The latest strain on their yet-to-be-hallowed union arises when Stark's reckless battle with a mysterious, bin Laden-like terrorist known as the Mandarin (Ben Kingsley) endangers Pepper's life and sends Stark himself into temporary exile.
The anxiety attacks Stark begins to experience while on the lam — partly inspired by events recounted in "Marvels' The Avengers" (2012) — leave him questioning his gadgetry-dependent persona as Iron Man. This introduces one of the few substantive themes that director Shane Black's film — which he co-wrote with Drew Pearce — tarries to explore.
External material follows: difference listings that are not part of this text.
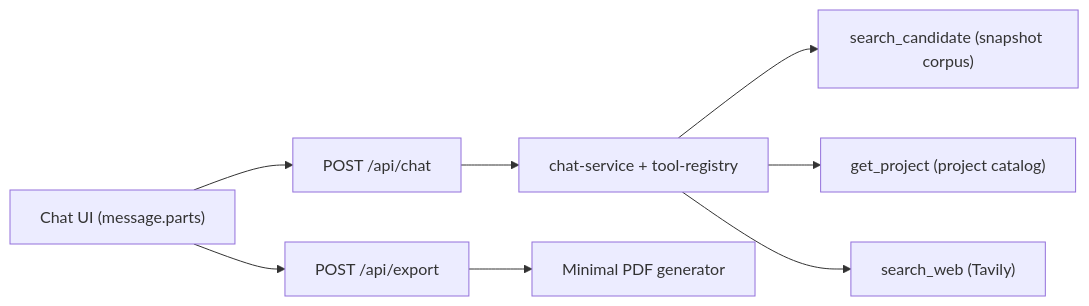
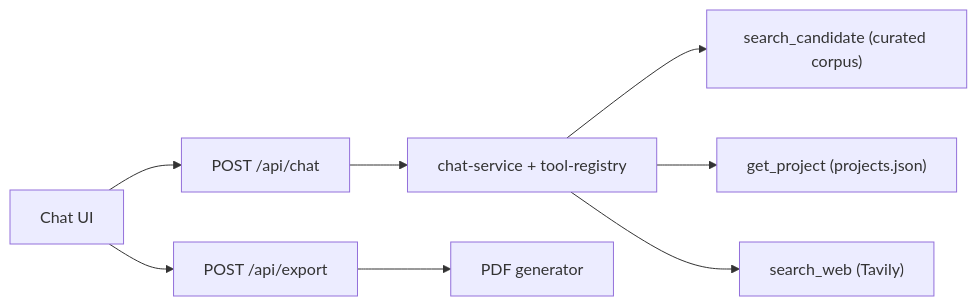
One commit to alexey-muzyka-1/ask-alex changed the diagram in ARCHITECTURE.md. Above: the diagram before and after it, drawn with Mermaid. The commit also changed other lines of this file and 25 other files, not shown here.

Commit message:
feat: finalize curated candidate corpus and submission-ready docs

````diff
--- a/ARCHITECTURE.md
+++ b/ARCHITECTURE.md
@@ -9,10 +7,10 @@
 ```mermaid
 flowchart LR
-  UI["Chat UI (message.parts)"] --> CHAT["POST /api/chat"]
+  UI["Chat UI"] --> CHAT["POST /api/chat"]
   CHAT --> ORCH["chat-service + tool-registry"]
-  ORCH --> RAG["search_candidate (snapshot corpus)"]
-  ORCH --> PROJ["get_project (project catalog)"]
+  ORCH --> RAG["search_candidate (curated corpus)"]
+  ORCH --> PROJ["get_project (projects.json)"]
   ORCH --> WEB["search_web (Tavily)"]
   UI --> EXP["POST /api/export"]
-  EXP --> PDF["Minimal PDF generator"]
+  EXP --> PDF["PDF generator"]
 ```
````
Namely, the range of moral and immoral uses to which advanced technology can be turned.
Similar ethical ambiguities can be seen at work in the lives of two promising scientists gone bad: Stark's long-ago girlfriend of one night's standing, biochemist Maya Hansen (Rebecca Hall), and lab-nerd-turned-ladies'-man Aldrich Killian (Guy Pearce). These two, it turns out, are somehow in cahoots with the Mandarin, though just what they're up to is not initially made clear.
Like the touching friendship Stark strikes up with a bullied schoolboy (Ty Simpkins) while on the run, the brief examination of serious issues his newly developed sense of panic initiates gets muscled out of view by serial gunplay and explosions.
So where does it all lead? Why, to the highly flammable deck of an oil tanker, of course.
The film contains much action violence with some gore, cohabitation, an off-screen nonmarital sexual encounter, at least one use of profanity and occasional crude and crass language. The Catholic News Service classification is A-III – adults. The Motion Picture Association of America rating is PG-13 –– parents strongly cautioned. Some material may be inappropriate for children under 13.
Mulderig is on the staff of Catholic News Service.